Jacques Derrida first received major attention outside France with his lecture, "Structure, Sign, and Play in the Discourse of the Human Sciences," delivered at Johns Hopkins University in 1966. The conference at which this paper was delivered was concerned with structuralism, then at the peak of its influence in France, but only beginning to gain attention in the United States. Derrida differed from other participants by his lack of explicit commitment to structuralism, having already been critical of the movement. He praised the accomplishments of structuralism but also maintained reservations about its internal limitations; this has led US academics to label his thought as a form of post-structuralism.

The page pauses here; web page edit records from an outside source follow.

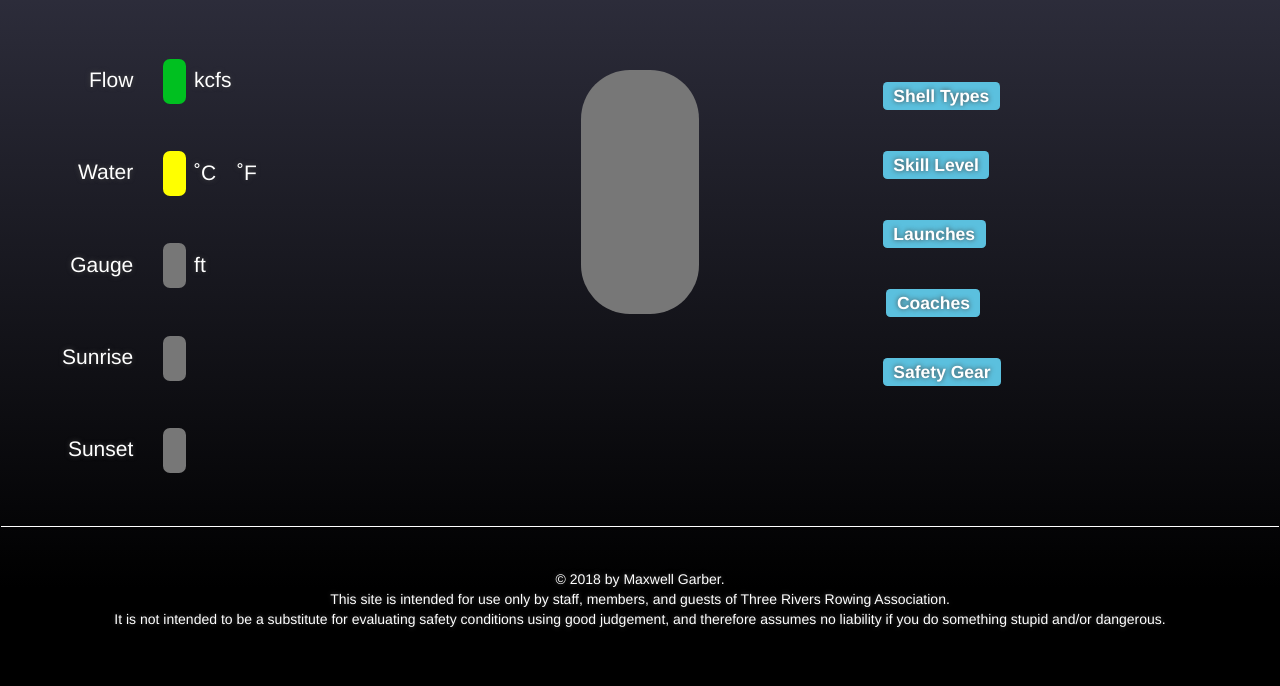
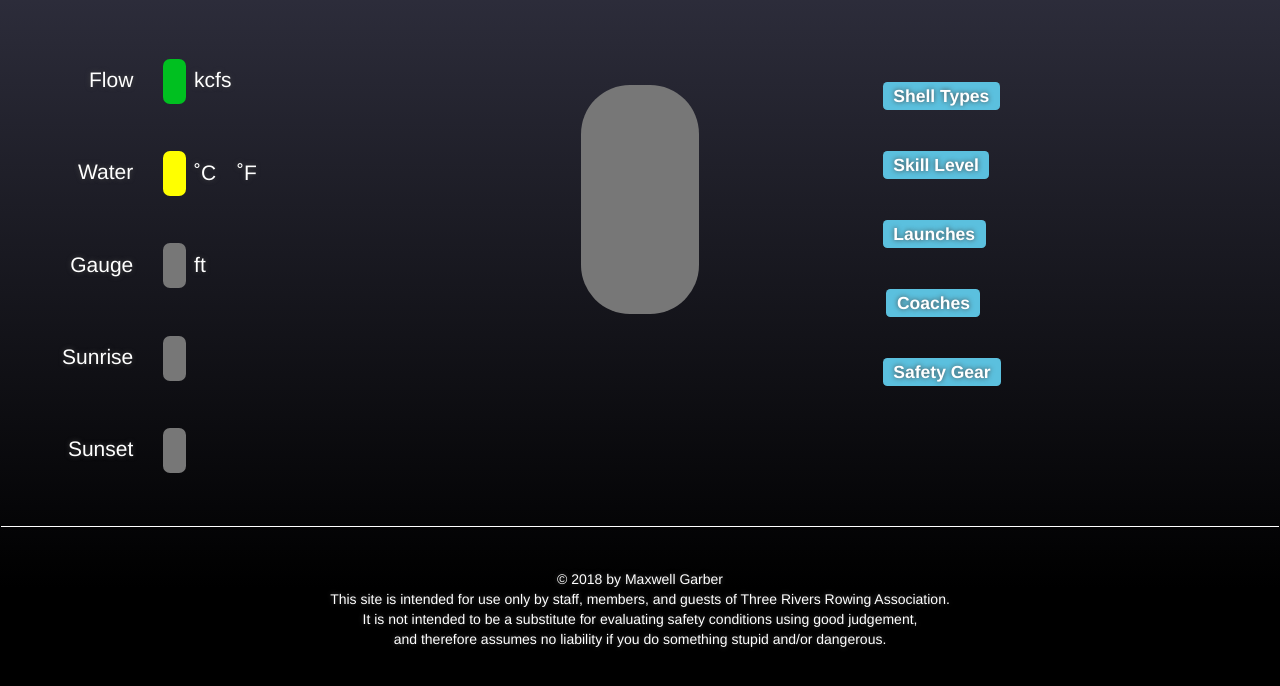
Before and after one commit to maxgarber/RiverStatusBoard, a plain HTML site: page index.html in a window 1280 px wide. Shown: the part 212-898 px from the top of the page. Drawn offline with Linux system fonts and the light colour scheme; no server answers.

Commit message:
Added favicon & made minor html/css changes

```diff
--- a/index.html
+++ b/index.html
@@ -254,7 +254,8 @@
 					</div>
 					<!-- END footnote for zone 6 -->
 
-					<!-- BEGIN Recent Conditions Graph Row
+					<!-- BEGIN Recent Conditions Graph Row --
+
 					<div class="row center-block" id="graphRow" data-bind="visible: graphEnabled">
 						<div class="col-lg-12 col-md-12 col-sm-12 col-xs-12 text-center" id="graphRow">
 							<h2>Recent Conditions</h2>
@@ -263,7 +264,8 @@
 							</div>
 						</div>
 					</div>
-					 END Recent Conditions Graph Row -->
+
+					!-- END Recent Conditions Graph Row -->
 
 					<!-- BEGIN Data attribution section -->
 					<div class="row text-center bottom-border" id="attributionRow">
@@ -321,9 +323,9 @@
 					<!-- BEGIN copyright row -->
 					<div class="row" id="copyrightRow">
 						<div class="col-lg-12 col-md-12 col-sm-12 col-xs-12 text-center">
-							<span>© 2018 by Maxwell Garber.</span><br />
+							<span>© 2018 by Maxwell Garber</span><br />
 							<span>This site is intended for use only by staff, members, and guests of Three Rivers Rowing Association.</span><br />
-							<span>It is not intended to be a substitute for evaluating safety conditions using good judgement,
+							<span>It is not intended to be a substitute for evaluating safety conditions using good judgement,<br />
 								and therefore assumes no liability if you do something stupid and/or dangerous.</span>
 						</div>
 					</div>
--- a/styles.css
+++ b/styles.css
@@ -14,12 +14,6 @@ html {
 body {
 	color: #ffffff;
 	text-shadow: 0 0 5px #444444;
-
-	/*background: rgb(60,60,69);
-	background: -moz-linear-gradient(top, rgba(60,60,69,1) 0%, rgba(0,0,0,1) 100%);
-	background: -webkit-linear-gradient(top, rgba(60,60,69,1) 0%,rgba(0,0,0,1) 100%);
-	background: linear-gradient(to bottom, rgba(60,60,69,1) 0%,rgba(0,0,0,1) 100%);
-	filter: progid:DXImageTransform.Microsoft.gradient( startColorstr='#3c3c45', endColorstr='#000000',GradientType=0 );*/
 }
 
 /*	Content Layout	*/
@@ -177,7 +171,7 @@ span.now-value-units {
 	font-weight: bolder;
 	padding-left: 0.3em;
 	padding-right: 0.3em;
-	padding-top: 0.075em;
+	padding-top: 0;
 	padding-bottom: 0.05em;
 }
 
```
Also changed, not shown: favicon.ico (added).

The effect of Jacques Derrida's paper was such that by the time the conference proceedings were published in 1970, the title of the collection had become The Structuralist Controversy. The conference was also where he met Paul de Man, who would be a close friend and source of great controversy, as well as where he first met the French psychoanalyst Jacques Lacan, with whose work Derrida enjoyed a mixed relationship.
Phenomenology vs Structuralism Debate (1959): In the early 1960s, Derrida began speaking and writing publicly, addressing the most topical debates at the time. One of these was the new and increasingly fashionable movement of structuralism, which was being widely favoured as the successor to the phenomenology approach, the latter having been started by Husserl sixty years earlier. Derrida's countercurrent take on the issue, at a prominent international conference, was so influential that it reframed the discussion from a celebration of the triumph of structuralism to a "phenomenology vs structuralism debate."
Phenomenology, as envisioned by Husserl, is a method of philosophical inquiry that rejects the rationalist bias that has dominated Western thought since Plato in favor of a method of reflective attentiveness that discloses the individual's "lived experience;" for those with a more phenomenological bent, the goal was to understand experience by comprehending and describing its genesis, the process of its emergence from an origin or event. For the structuralists, this was a false problem, and the "depth" of experience could in fact only be an effect of structures which are not themselves experiential.